“My focus wasn’t really saving,” said Ahmed.
She was able to use her money on experiences such as concerts, traveling, eating at restaurants and going roller skating. To her, the pandemic showed how quickly “normal” can be redefined. That’s why it's been important that she makes up for those missed years with good memories.
While those like Ahmed are looking to take advantage of their post-lockdown time for activities, others may be looking for some kind of control amid economic uncertainty, Lauryn Williams, a certified financial planner, says someone told her, “I don't want to lose anything else, I feel like I'm losing money all the time.”

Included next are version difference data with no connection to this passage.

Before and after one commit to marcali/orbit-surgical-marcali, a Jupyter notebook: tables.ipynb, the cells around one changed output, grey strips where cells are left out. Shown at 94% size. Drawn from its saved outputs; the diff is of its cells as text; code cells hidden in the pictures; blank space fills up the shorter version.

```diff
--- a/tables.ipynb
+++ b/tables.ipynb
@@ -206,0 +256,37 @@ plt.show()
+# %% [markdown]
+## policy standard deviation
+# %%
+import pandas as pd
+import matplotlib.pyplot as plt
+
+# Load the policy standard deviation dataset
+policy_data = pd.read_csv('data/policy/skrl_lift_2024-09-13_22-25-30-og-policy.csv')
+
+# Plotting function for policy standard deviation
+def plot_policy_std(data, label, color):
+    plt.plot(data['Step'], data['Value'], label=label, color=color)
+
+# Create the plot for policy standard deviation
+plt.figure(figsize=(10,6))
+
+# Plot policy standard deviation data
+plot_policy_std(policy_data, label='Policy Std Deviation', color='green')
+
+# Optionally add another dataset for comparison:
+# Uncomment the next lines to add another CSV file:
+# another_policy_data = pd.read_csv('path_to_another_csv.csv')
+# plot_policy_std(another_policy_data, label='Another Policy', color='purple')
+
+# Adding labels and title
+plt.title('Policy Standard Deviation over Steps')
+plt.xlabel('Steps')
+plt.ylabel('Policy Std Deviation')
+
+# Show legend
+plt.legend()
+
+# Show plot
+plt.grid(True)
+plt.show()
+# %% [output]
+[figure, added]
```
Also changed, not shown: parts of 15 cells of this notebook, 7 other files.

Williams added, “Some people may decide to hold onto their money or put it into things they can control.”
She suggested that young people think about ways to invest in their own personal and professional development, such as starting a business or attending graduate school. Even while she recommends beginning retirement savings as soon as possible, she acknowledges that delaying retirement savings isn't always a negative thing to do.
“More young professionals are betting on themselves,” said Williams. “They're looking at the investment in themselves as their retirement plan, like I can fill this thing. And that's going to be the payoff.”
“Right now, [they may be thinking] I don't want to put money into a retirement account, because that's taking away from the dollars that I have been able to invest in myself and what I'm trying to do to achieve my dreams and create an impact for the world.”
Williams suggests people find a financial balance and select areas in their lives where they can make adjustments on their spending to be able to do the things on their priority list.